With so many different TEFL course providers out there choosing a course can sometimes feel like a bit of a minefield. It can be really hard to know what to look out for, which is why we’ve put together these top 5 questions you should ask a TEFL course provider before signing up.
You should be able to find the answers to these questions on a provider’s website, but if you can’t it’s important to get in touch with them to ask before making a purchase. It’s essential to make sure the course that you sign up for fits your goals and expectations. Avoid nasty surprises like hidden fees and feel confident that the qualification you’re studying towards will prepare you for teaching and is recognised by employers worldwide.
However, the problem in the TEFL industry is that there doesn’t exist a single over-arching body that accredits TEFL providers. This means that providers will have accreditation from all sorts of different bodies, which makes it a little bit trickier for you to understand what is good accreditation and what isn’t.
When asking a TEFL course provider what accreditation they have you’re looking for them to be accredited by reputable, well-established bodies. A provider might tell you they are “fully accredited”, but that’s a meaningless phrase given what we’ve already established - that there is no one TEFL accrediting body.
For most online TEFL courses you’ll be given a set period of time to complete your course. This is information that should be clearly displayed on a provider’s website, but if it isn’t you should ask directly.
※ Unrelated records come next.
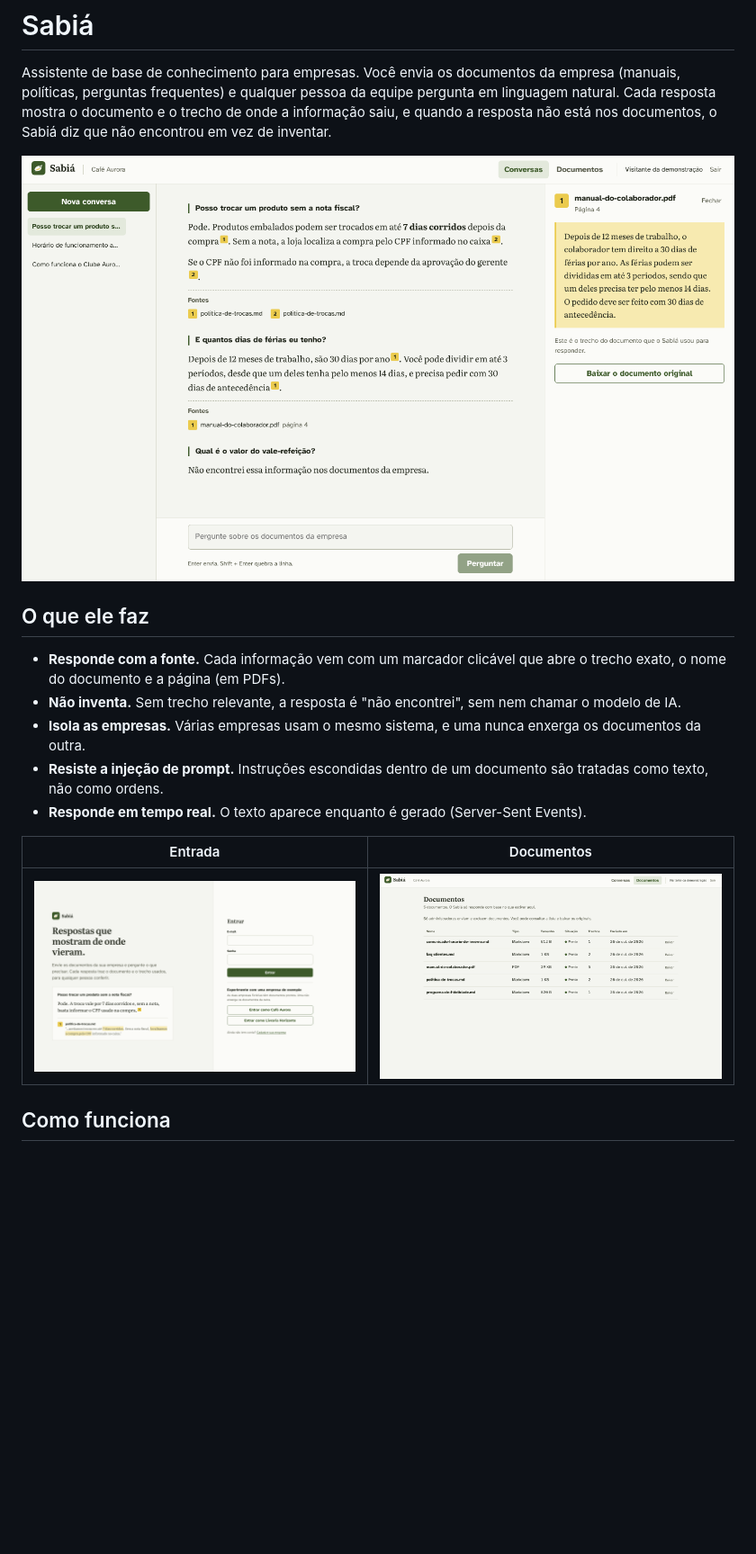
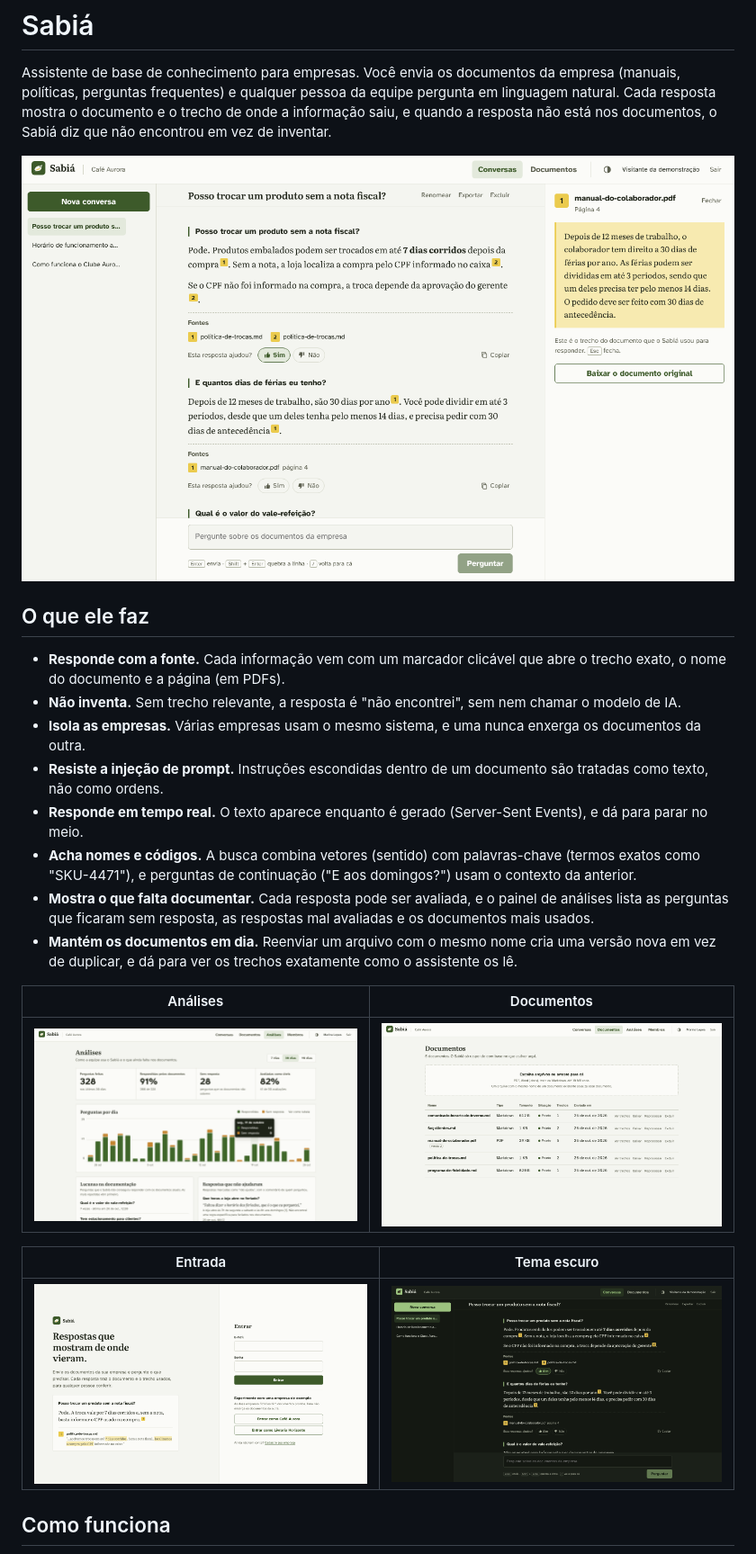
Before and after one commit to pedrobicas/sabia, a Markdown page: README.md, the part around one of its changes. Shown at 90% size. Rendered like a GitHub page; pictures changed too: docs/imagens/analises.png (added), docs/imagens/conversa-escura.png (added), docs/imagens/conversa.png; blank space fills up the shorter version.

```diff
--- a/README.md
+++ b/README.md
@@ -12,11 +12,18 @@ Assistente de base de conhecimento para empresas. Você envia os documentos da e
 - **Não inventa.** Sem trecho relevante, a resposta é "não encontrei", sem nem chamar o modelo de IA.
 - **Isola as empresas.** Várias empresas usam o mesmo sistema, e uma nunca enxerga os documentos da outra.
 - **Resiste a injeção de prompt.** Instruções escondidas dentro de um documento são tratadas como texto, não como ordens.
-- **Responde em tempo real.** O texto aparece enquanto é gerado (Server-Sent Events).
+- **Responde em tempo real.** O texto aparece enquanto é gerado (Server-Sent Events), e dá para parar no meio.
+- **Acha nomes e códigos.** A busca combina vetores (sentido) com palavras-chave (termos exatos como "SKU-4471"), e perguntas de continuação ("E aos domingos?") usam o contexto da anterior.
+- **Mostra o que falta documentar.** Cada resposta pode ser avaliada, e o painel de análises lista as perguntas que ficaram sem resposta, as respostas mal avaliadas e os documentos mais usados.
+- **Mantém os documentos em dia.** Reenviar um arquivo com o mesmo nome cria uma versão nova em vez de duplicar, e dá para ver os trechos exatamente como o assistente os lê.
 
-| Entrada | Documentos |
+| Análises | Documentos |
 | --- | --- |
-| ![Tela de entrada com exemplo de resposta citada](docs/imagens/entrada.png) | ![Lista de documentos com status de processamento](docs/imagens/documentos.png) |
+| ![Painel com perguntas por dia, lacunas na documentação e respostas mal avaliadas](docs/imagens/analises.png) | ![Lista de documentos com status de processamento e versões](docs/imagens/documentos.png) |
+
+| Entrada | Tema escuro |
+| --- | --- |
+| ![Tela de entrada com exemplo de resposta citada](docs/imagens/entrada.png) | ![Conversa no tema escuro](docs/imagens/conversa-escura.png) |
 
 ## Como funciona
 
```
Also changed, not shown: other parts of README.md (+29 -15 lines).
The reason why it’s important to ask this question is because some less reputable providers deliberately give you a short period of time to complete the course. This way they can charge you more money on top of what you’ve already paid because you’re more likely to require a course extension.
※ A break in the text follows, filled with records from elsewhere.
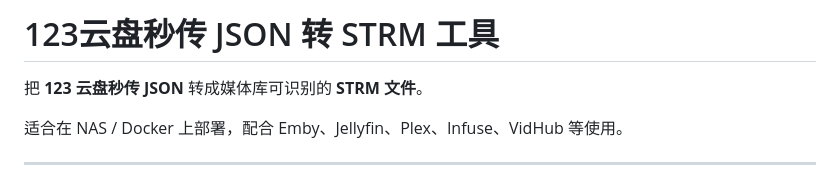
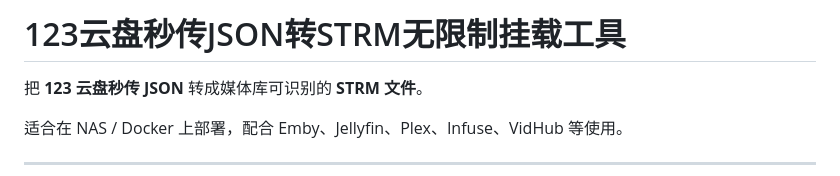
Before and after one commit to Brokye/123pan-strm-docker, a Markdown page: README.md, the part around the change. GitHub-like rendering.

Commit message:
Update project Chinese title

```diff
--- a/README.md
+++ b/README.md
@@ -1,4 +1,4 @@
-# 123云盘秒传 JSON 转 STRM 工具
+# 123云盘秒传JSON转STRM无限制挂载工具
 
 把 **123 云盘秒传 JSON** 转成媒体库可识别的 **STRM 文件**。
 
```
For our 120-hour online TEFL courses you’re given 6 months to complete the course, and 7 months for our Level 5 course. Most of our students complete their course within 10 to 12 weeks, so this is plenty of time. If a provider is giving you fewer than 12 weeks to complete a 120+ hour course then make sure you ask how much they charge for extensions. Some budget TEFL course providers will actually charge you more for an extension than you paid for the entire course!
Good TEFL course providers will be completely upfront about what’s included in your course before you sign up. When you complete your TEFL course you will, of course, want to be issued with a certificate as evidence of your newly-acquired qualification. Having a hard copy of your TEFL qualification is essential for teaching English abroad and you’ll need a digital copy for online positions.
Yet, it’s surprisingly common for TEFL course providers to not include the cost of a hard copy certificate in the course fee. If it’s not clear from their website if this is included or not then make sure to ask. The fee for a certificate plus shipping can be a lot higher than you might think.
Most online TEFL courses involve self-paced study. You’ll work through material hosted on the course provider’s learning platform and you should have the support of a tutor throughout. As you’re studying it’s so important to have the assistance of an experienced EFL teacher and teacher trainer who can answer your questions and provide you with helpful feedback on your assignments.A lot of very cheap TEFL courses haven’t been created by actual education professionals and the tutors - if there are any - may not have a background in TEFL. Some may carry out little to no assessment and have no written assignments or just a single one at the end, which isn’t sufficient for testing comprehension. Part of the reason why these courses don’t have adequate accreditation is because they simply don’t meet the standards of reputable accrediting bodies.
For those aiming to work through their qualification quickly there are a couple of things to check. Ask about the turnaround time for marking and responding to queries as well. For example, at The TEFL Org we have a 48-hour turnaround, this is the maximum amount of time you would be waiting to hear back from your tutor. And check if you’re able to progress with the course after submitting an assignment. Some providers don’t allow you to do this, so you have to wait for work to be marked to continue studying, which can really hold things up - unless you’re willing to pay extra for “speedy marking”, which some providers offer.
We’ve already discussed the importance of tutor support, but there’s more to being a good TEFL course provider than just the course. From running webinars , offering advanced training , keeping you informed of industry trends and news , and connecting you with other students and graduates, there’s a lot more a provider can offer students to help them on their TEFL journey.
TEFL course providers are not recruiters, so they aren’t going to find you a job after you’ve completed the course. But a good provider should help you on your way. This can be with access to a jobs centre where you can apply for positions, assistance with applications , and advice from industry professionals who can help point you in the right direction.